Segment Open
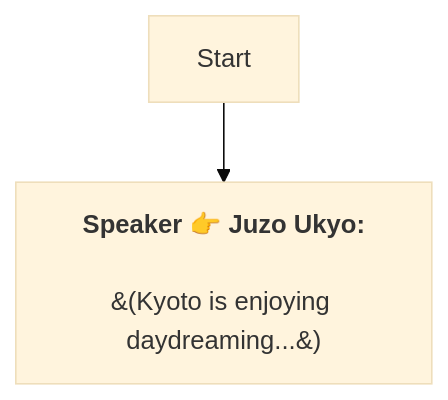
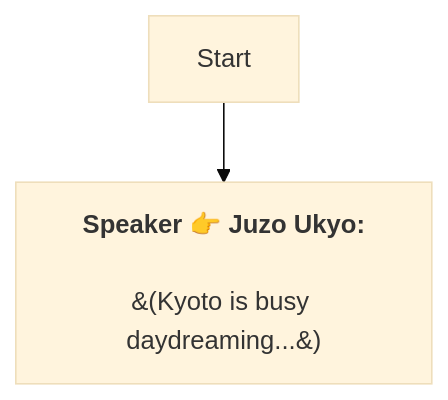
Before and after one commit to SoftHu/tos_avg: the diagram in En/Tachibanaukyo.md, drawn with Mermaid (base theme). The commit also changed 297 other files, not shown here.

````diff
--- a/En/Tachibanaukyo.md
+++ b/En/Tachibanaukyo.md
@@ -1,7 +1,7 @@
 ```mermaid
 graph
 Start -->1741633805427981[<b>Speaker 👉 Juzo Ukyo:</b>
 
-&#40;Kyoto is enjoying daydreaming...&#41;]
+&#40;Kyoto is busy daydreaming...&#41;]
 
  ```
````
Segment Closed
» EXERCISE DETAILS
Exact reproduction of the entries above is required, with pictures excluded.

» WRITTEN ANSWER
Before and after one commit to SoftHu/tos_avg: the diagram in En/Tachibanaukyo.md, drawn with Mermaid (base theme). The commit also changed 297 other files, not shown here.

````diff
--- a/En/Tachibanaukyo.md
+++ b/En/Tachibanaukyo.md
@@ -1,7 +1,7 @@
 ```mermaid
 graph
 Start -->1741633805427981[<b>Speaker 👉 Juzo Ukyo:</b>
 
-&#40;Kyoto is enjoying daydreaming...&#41;]
+&#40;Kyoto is busy daydreaming...&#41;]
 
  ```
````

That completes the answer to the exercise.